Image, Identity, Attribution, Authorship
We can say that a photographer owns her images, in the same way that an author owns her words. (The shorthand for this ownership is copyright.)
However, we should not conclude that the photographer has rights to her subjects, legally or morally, in the same way that an author has rights to her ideas. The reason that a photographer cannot make claims upon her subjects is that her work crosses that boundary between persons, and persons have their own rights which must be considered.
We are not so ignorant as to say that a photograph will steal our soul, and yet we are dimly aware of a danger in pictures of our faces or bodies, as if something can be taken from us, and get away, to who knows what end. We know there could be a “cost” to each photograph that is taken.
Photography did not always enjoy the protections of copyright. The argument went that manipulating a machine (in this case, a camera), did not count as a creative act.
Eventually, the question of whether making a photograph rose to the level of authorship was settled by the courts, in the affirmative.
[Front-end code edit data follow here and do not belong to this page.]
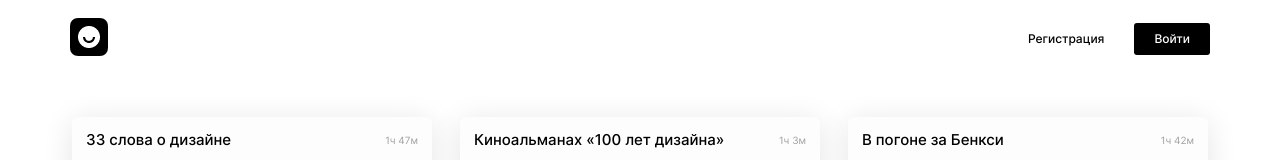
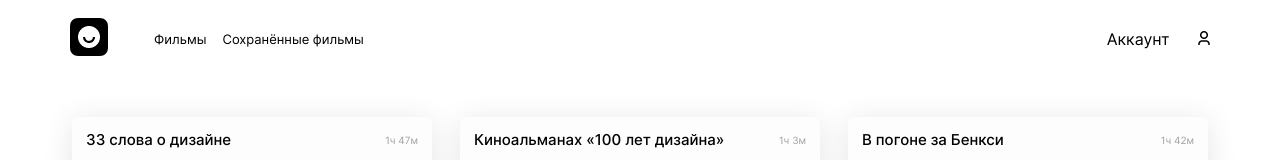
Before and after one commit to mintolime/movies-explorer-frontend, a React (Create React App) app in the folder movie-app/: page /saved-movies in a window 1280 px wide. Shown: the top 160 px of the page. Built offline with nearby package versions, Linux system fonts and the light colour scheme.

Commit message:
dev: created a func to display the header footer

```diff
--- a/movie-app/src/components/App/App.jsx
+++ b/movie-app/src/components/App/App.jsx
@@ -1,7 +1,8 @@
-import { Routes, Route } from 'react-router-dom';
+import { Routes, Route,useLocation } from 'react-router-dom';
 
 import './App.css';
 import '../../../src/index.css';
+
 import Header from '../Header/Header';
 import Main from '../Main/Main';
 import Footer from '../Footer/Footer';
@@ -12,10 +13,18 @@ import Profile from '../Profile/Profile';
 import SavedMovies from '../SavedMovies/SavedMovies';
 import PageNotFound from '../PageNotFound/PageNotFound';
 
+import { headerRoutes,footerRoutes } from '../../utils/constants';
+import { checkPath } from '../../utils/functions';
+
 function App() {
+  const location = useLocation();
+  const headerView = checkPath(headerRoutes,location);
+  const footerView = checkPath(footerRoutes,location);
+  // console.log('проверка',checkPath(headerRoutes,location))
+  // console.log('локация',location)
   return (
     <>
-      <Header />
+     {headerView && <Header /> }
       <Routes>
         <Route path="/" element={<Main />} />
         <Route path="/movies" element={<Movies />} />
@@ -25,7 +34,7 @@ function App() {
         <Route path="/signin" element={<Login />} />
         <Route path="*" element={<PageNotFound />} />
       </Routes>
-      <Footer/>
+      {footerView && <Footer/> }
     </>
   );
 }
--- a/movie-app/src/components/Header/Header.jsx
+++ b/movie-app/src/components/Header/Header.jsx
@@ -8,7 +8,7 @@ import logo from '../../images/logo-header.png';
 
 import HeaderNav from './HeaderNav';
 
-function Header({isLoggedIn}) {
+function Header() {
   const size = useResize();
   const location = useLocation();
 
--- a/movie-app/src/components/Header/HeaderNav.jsx
+++ b/movie-app/src/components/Header/HeaderNav.jsx
@@ -3,7 +3,7 @@ import { Link } from 'react-router-dom';
 import icon from '../../images/icon-profile.png';
 
 function HeaderNav() {
-  const [isLoggedIn, setIsLoggedIn] = React.useState(false);
+  const [isLoggedIn, setIsLoggedIn] = React.useState(true);
 
   return (
     isLoggedIn ? (
--- a/movie-app/src/components/MoviesCard/MoviesCard.jsx
+++ b/movie-app/src/components/MoviesCard/MoviesCard.jsx
@@ -1,5 +1,5 @@
 import '../MoviesCard/MoviesCard.css';
-import { getTimeFromMins } from '../../utils/getTimeFromMins';
+import { getTimeFromMins } from '../../utils/functions';
 import Button from '../Button/Button';
 
 function MoviesCard({ movie }) {
--- a/movie-app/src/components/Navigation/NavContent.jsx
+++ b/movie-app/src/components/Navigation/NavContent.jsx
@@ -4,7 +4,7 @@ import React from 'react'
 import icon from '../../images/icon-profile.png'
 
 function NavContent() {
-    const [isLoggedIn, setIsLoggedIn] = React.useState(false);
+    const [isLoggedIn, setIsLoggedIn] = React.useState(true);
 
     return (
         isLoggedIn ?
--- a/movie-app/src/hooks/useResize.js
+++ b/movie-app/src/hooks/useResize.js
@@ -1,7 +1,7 @@
 import { useState, useEffect } from 'react';
 import {
   SCREEN_SM, SCREEN_MD, SCREEN_XL
-} from '../utils/screenResize';
+} from '../utils/constants';
 
 
 export const useResize = () => {
--- /dev/null
+++ b/movie-app/src/utils/constants.js
@@ -0,0 +1,7 @@
+// разрешения экранов
+export const SCREEN_SM = 319;
+export const SCREEN_MD = 767;
+export const SCREEN_XL = 1279;
+
+export const headerRoutes = ['/','/movies','/saved-movies','/profile']
+export const footerRoutes = ['/','/movies','/saved-movies']
--- a/movie-app/src/utils/getTimeFromMins.js
+++ b/movie-app/src/utils/functions.js
@@ -3,3 +3,5 @@ export function getTimeFromMins(mins) {
   let minutes = mins % 60;
   return `${hours}ч ${minutes > 0 ? ` ${minutes}м` : ''}`;
 };
+
+export const checkPath= (el,location) => el.includes(location.pathname)
--- a/movie-app/src/utils/screenResize.js
+++ /dev/null
@@ -1,3 +0,0 @@
-export const SCREEN_SM = 319;
-export const SCREEN_MD = 767;
-export const SCREEN_XL = 1279;
```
Photographers are the authors of their creations and thus own the copyright.
That photographs are protected by copyright also means that a photographer is free to release her work under a free license that allows others to use, reproduce, modify, and learn from her creations. The minimal requirement to re-use a freely licensed photograph is the simple gesture of giving credit or attribution to the photographer, in the manner she specifies.
Free licenses apply to a photographer’s rights as an author, and your rights as a user. However, they are silent on the legal and moral rights of the subjects of our photographs, which we might understand as the right of publicity.
In order to secure this additional right, the photographer must ask something of her subject.
The subject must consent not only to the photographer’s use of his image, and to others’ re-use and modifications of his image; he must also permit his name and identity to be associated with his image. That is the “cost” of the “freedom” of his picture. He lets a fragment of his soul escape out into the world, forever.